It was a night to remember in front of the Kop for Neil Critchley's Liverpool youngsters as the Reds progressed to the fifth round of the FA Cup after a 1-0 win over Shrewsbury Town.

A through ball from Neco Williams was headed into his own net by defender Ro-Shaun Williams for the only goal of the contest.

Liverpool now face a trip to Chelsea in the fifth round.

Here is what the media made of the game...

Neil Jones,

These kids. These crazy, heroic kids. Liverpool’s FA Cup dream continues, after one of the most remarkable wins in the club’s history. Shrewsbury Town came to Anfield looking for an upset. They got one. Only it was at the League One side’s expense. Actually, to call this an U23 side would be an exaggeration. Seven of Critchley’s team were teenagers, and three –  Liam Millar, Adam Lewis and Jake Cain – were debutants.

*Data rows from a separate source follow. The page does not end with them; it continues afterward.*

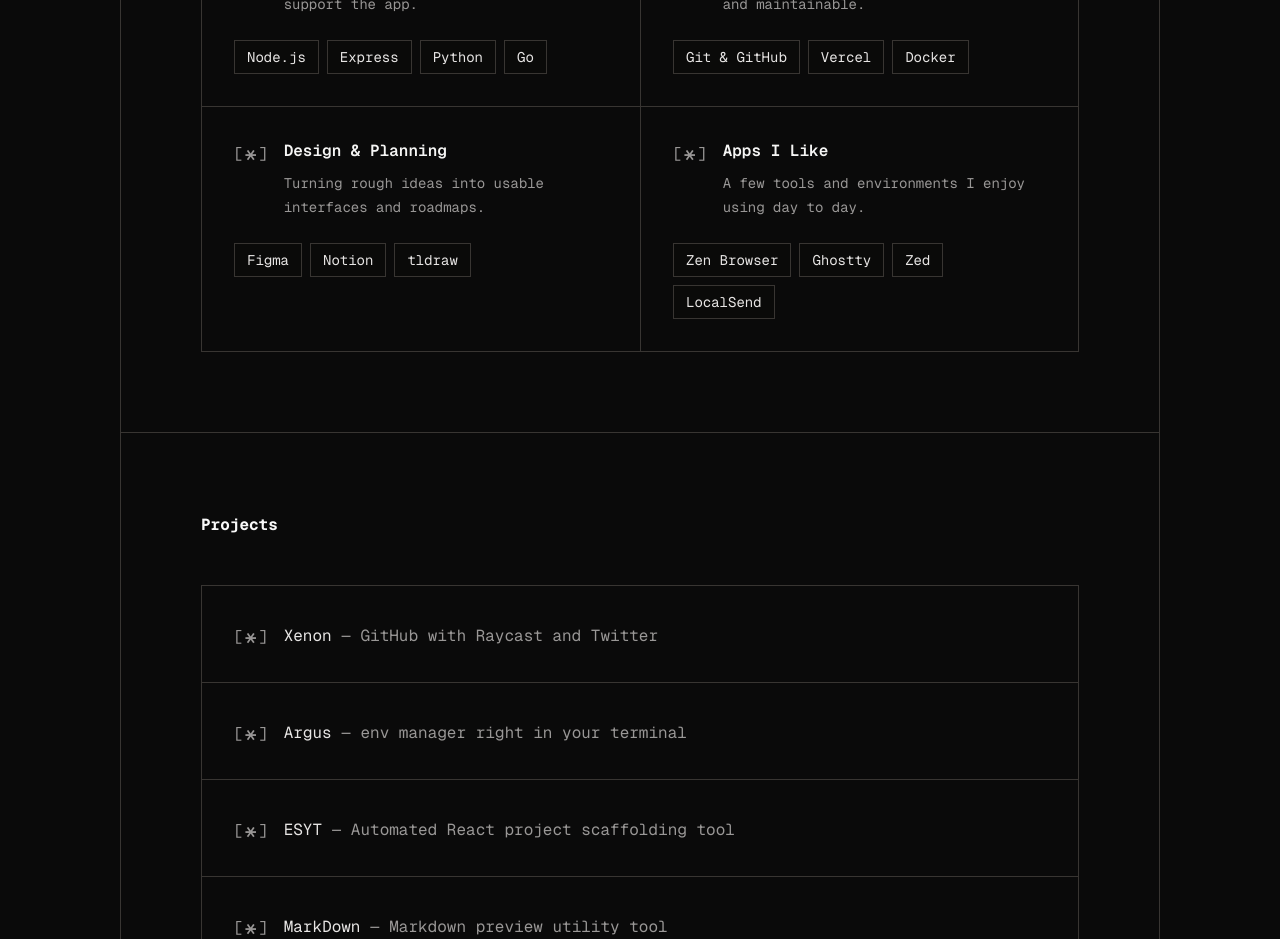
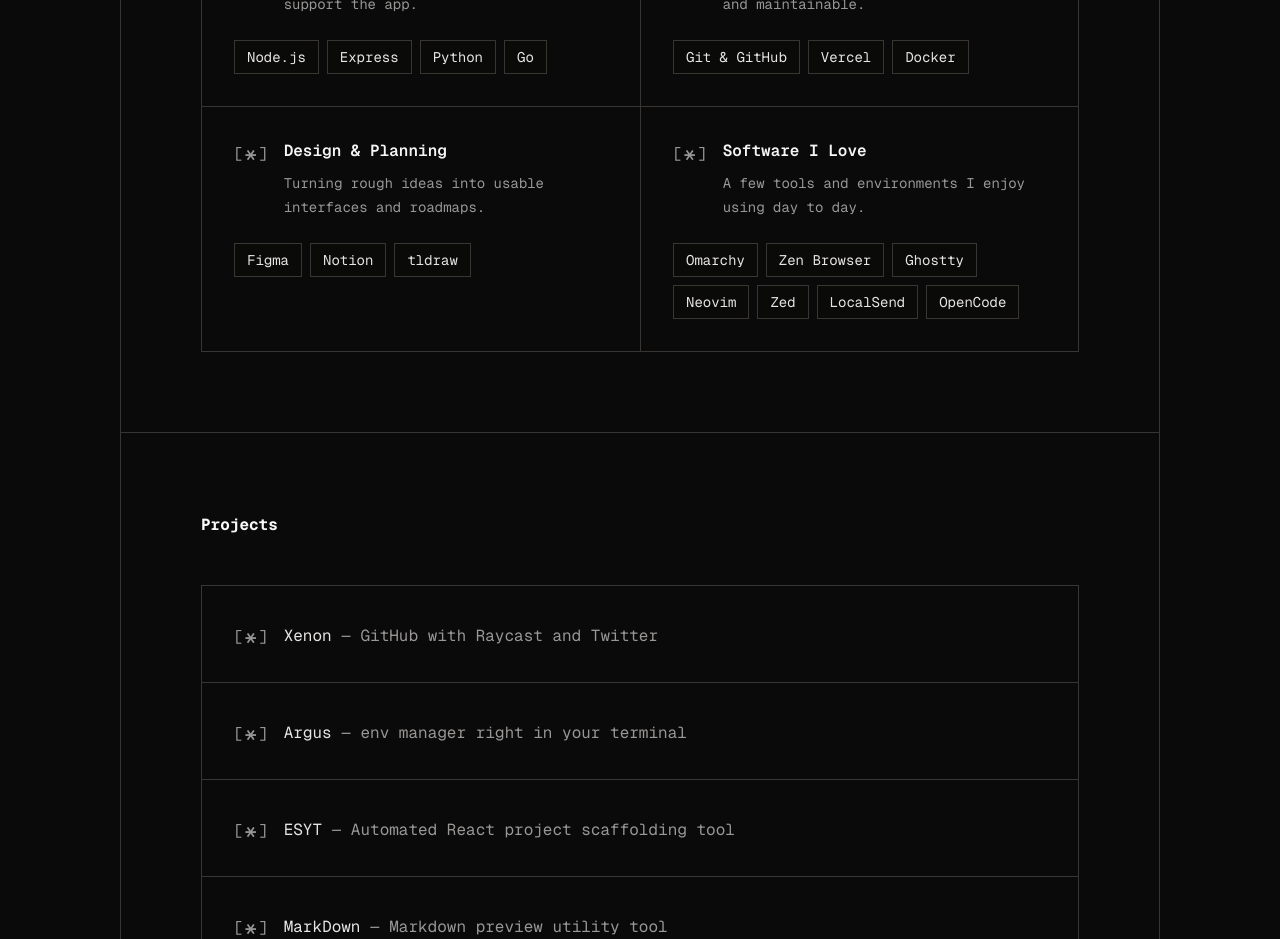
Before and after one commit to ESHAYAT102/portfolio, a React (Vite) app: page / in a window 1280 px wide. Shown: the part 1680-2619 px from the top of the page. Built offline with nearby package versions, Linux system fonts and the light colour scheme; no server answers.

Commit message:
updated the techstack section

```diff
--- a/src/sections/TechStack.tsx
+++ b/src/sections/TechStack.tsx
@@ -33,9 +33,9 @@
     tools: ["Figma", "Notion", "tldraw"],
   },
   {
-    title: "Apps I Like",
+    title: "Software I Love",
     description: "A few tools and environments I enjoy using day to day.",
-    tools: ["Zen Browser", "Ghostty", "Zed", "LocalSend"],
+    tools: ["Omarchy", "Zen Browser", "Ghostty", "Neovim", "Zed", "LocalSend", "OpenCode"],
   },
 ];
 
```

The average age of the starting XI was 19 years and 102 days. The captain, Curtis Jones, was the youngest Liverpool have ever selected in a competitive game, and what a performance the young Scouser produced. “Self-belief is probably not one of his weaknesses,” Critchley had suggested on Monday, and after 90 minutes here we knew exactly what he meant. Jones is a star of the future, and this display underlined it. He took responsibility, he carried the ball, he tried his flicks and his tricks and he drove his side on. "A leader on the pitch," was how teammate Pedro Chirivella, outstanding in the centre of midfield, described the 19-year-old. It was a goal Liverpool merited, too. From Caoimhin Kelleher in goal to the tireless Liam Millar in attack, they were heroes. Jones was brilliant, Chirivella too. Ki-Jana Hoever and Sepp van den Berg turned in performances that their compatriot, Virgil van Dijk, would have been proud of. Williams and Lewis were outstanding at full-back, while Cain, Elliott and Leighton Clarkson played with a potent mix of youthful abandon and tactical discipline. They, and Critchley, deserved every second of the ovation which greeted them at the final blast of referee Andy Madley’s whistle. "It was a release of emotion," Critchley said, having been mobbed by his players in front of the Kop. "Let's be honest, it'll probably never happen." No wonder Liverpool fans believe their club is special. Time and again, Anfield produces these moments, these rub-your-eyes and ask-the-person-next-to-you-did-that-really-just-happen moments.

Ian Doyle, Liverpool Echo

Anfield has seen an awful lot over the years, but this was unparalleled. The Reds youngsters, helmed by U23s boss Neil Critchley, produced a performance to remember to secure victory against Shrewsbury Town in their fourth-round replay. Adam Lewis and Chirivella made a beeline for Critchley, bear-hugging the U23 boss who was then mobbed by the remainder of his players and went on to salute the Kop. Boy, had they deserved this moment, sticking to the principles that have been ingrained from the first team right through to the youth levels. This was a triumph for the Academy as much as anything else. The Reds have now, in different circumstances, given us three games to remember – the win over Everton, the draw at Shrewsbury, and now this. For the team – fearless, imaginative, bursting with desire – this will be a landmark occasion. 

Chris Bascombe, Telegraph

If the unfortunate Williams’ own goal was decisive, it would be inaccurate to say it was the only difference. When the captain for the evening, Jones, attempted a rabona cross, it was clear which side possessed all the confidence. It was the whole package that impressed more than Liverpool’s individual performances, although it was no surprise Welsh youth international right-back Williams – who must surely have grabbed Ryan Giggs’ attention ahead of this summer’s European championships – hit the diagonal cross in the build-up to his Shrewsbury namesake’s critical error. Liverpool’s season has been extraordinary enough. The contribution of the teenagers in both rounds of the FA Cup have added to the perception the spectators no longer turn up for mere football games in this venue; they are being treated to history.

David Maddock, Mirror

Liverpool started with an average age of 19 years and 102 days. Yet there was nothing uncanny about their performance, with what amounted to an U19 team showing their opponents how to control play and pass the ball, with 75 per cent possession for much of the contest. They created chances too, with man of the match Williams proving a huge threat from right back…and eventually providing the ‘assist’ which produced an unfortunate own goal from the visitors 15 minutes from time. This Wales young international has such a huge future in the game.

This story has been reproduced from the media. It does not necessarily represent the position of Liverpool Football Club.